As I have often grumbled, I am not into the ‘bugger the analysis; let’s get onto the policy’ approach which is riddled through the New Zealand public dialogue. Focusing on analysis and how policy occurs means I focus on policy frameworks (such as light handed regulation and its alternative) and dont always get into detailed policy prescriptions. But sometimes I write about policy to illustrate analysis, and sometimes in the depths of analysis one sees amazing policy options.

Towards the end of the year as a part of the light-handed regulation theme, I began seeing a set of public institutions which seem quite diverse and yet are organised around the same core analytics – ACC, BPGC; EQC, probably some others including part of the health system – with the purpose of encouraging prevention and early identification before the event and reducing transaction costs after, I am not sure where the analysis will go; I shall be watching this space too.

I’ve separated out poverty research. Although there is not much recorded here I did one major project in 2012 which should be published in 2013. Poverty (and income inequality) is becoming fashionable but far too much is analytically less sophisticated than what I did when I set up the paradigm forty years ago – as nice illustration of the ‘bugger the analysis’ approach. The consequence is most of the policy discussion does not address the real issue.

5. Macroeconomics

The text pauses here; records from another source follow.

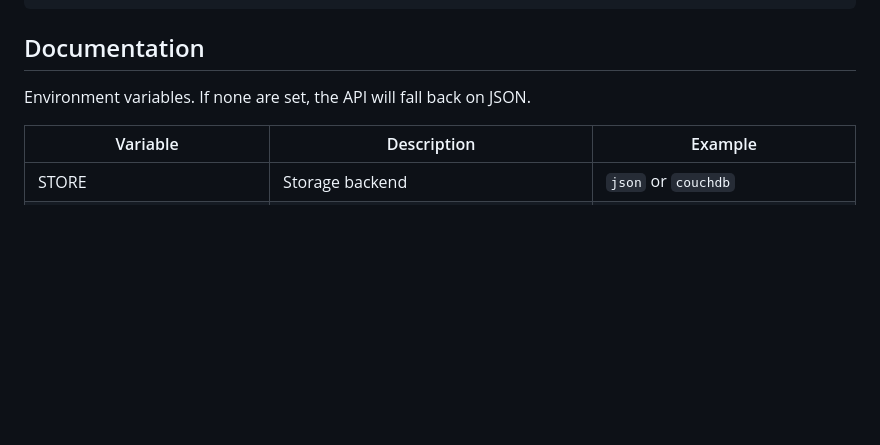
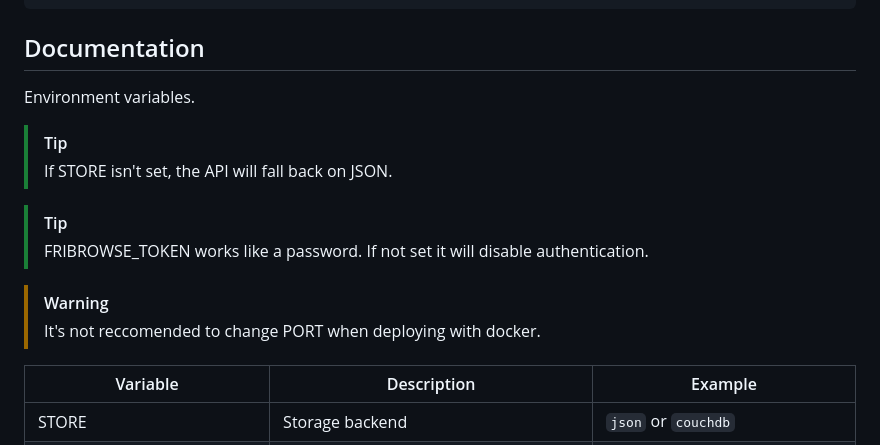
Before and after one commit to Frimi01/Fribrowse, a Markdown page: README.md, the part around the change. GitHub-like rendering; blank space fills up the shorter version.

Commit message:
docs(readme): adds README environment variable tips
Added tips and warnings about environment variables.

```diff
--- a/README.md
+++ b/README.md
@@ -63,7 +63,16 @@ services:
 
 ## Documentation
 
-Environment variables. If none are set, the API will fall back on JSON.
+Environment variables.
+
+> [!Tip]
+> If STORE isn't set, the API will fall back on JSON.
+
+> [!Tip]
+> FRIBROWSE_TOKEN works like a password. If not set it will disable authentication.
+
+> [!Warning]
+> It's not reccomended to change PORT when deploying with docker.
 
 | Variable                | Description                                                                  | Example                         |
 | ----------------------- | ---------------------------------------------------------------------------- | ------------------------------- |
```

My macroeconomic work over the year, has centred on anxieties that we could let our debt situation get out of control with a Greek outcome. One of the constant themes in Listener columns has been the need for fiscal restraint (although I am much more willing to contemplate raising taxes that the government) but also we need to worry about private debt as well as public debt. (There has been much less work this year on economic growth – the Long Recession continues.)

Amazingly this year I solved a theoretical problem which has been gnawing at me for three decades: how to characterise a three commodity economy. It leads to an amazing – and yet so simple – conclusion. There is a locus – a formal relationship – between net savings and the real exchange rate. In simple terms we cannot get that exchange rate down unless we increase national savings. To be frank the result is so simple, so elegant that someone must have identified it earlier – or else I have made an analytic error ☺. In my view the result suggests both quite a different view of macroeconomic management in a small open economy, and yet – strangely – one which is not too different from that which I have been developing in the past.

6. The International Context

Not much this year, because I was not asked to do much. Most are Listener columns concerned about the state of the world economy. In 2013 I am planning to travel to Malaysia and Indonesia with a grant from the Asia New Zealand Foundation.

7. Critiquing Current Public Policy

It has not been a good year for the government with its lack of depth becoming increasingly apparent in terms of serious public mistakes. Criticising it is for the politicians (including those who disguise themselves as commentators). On occasions I join in with critiques. Sometimes it is where the government has got itself into a muddle and where a bit of hard-headed analysis provides some insights; sometimes it is a thought-piece trying to set out a framework to think about the government’s problem.

It is surely not coincidental that the last item for the year was a Listener column around the themes of the meaning of wellbeing, the existence of social change and the need for prudence.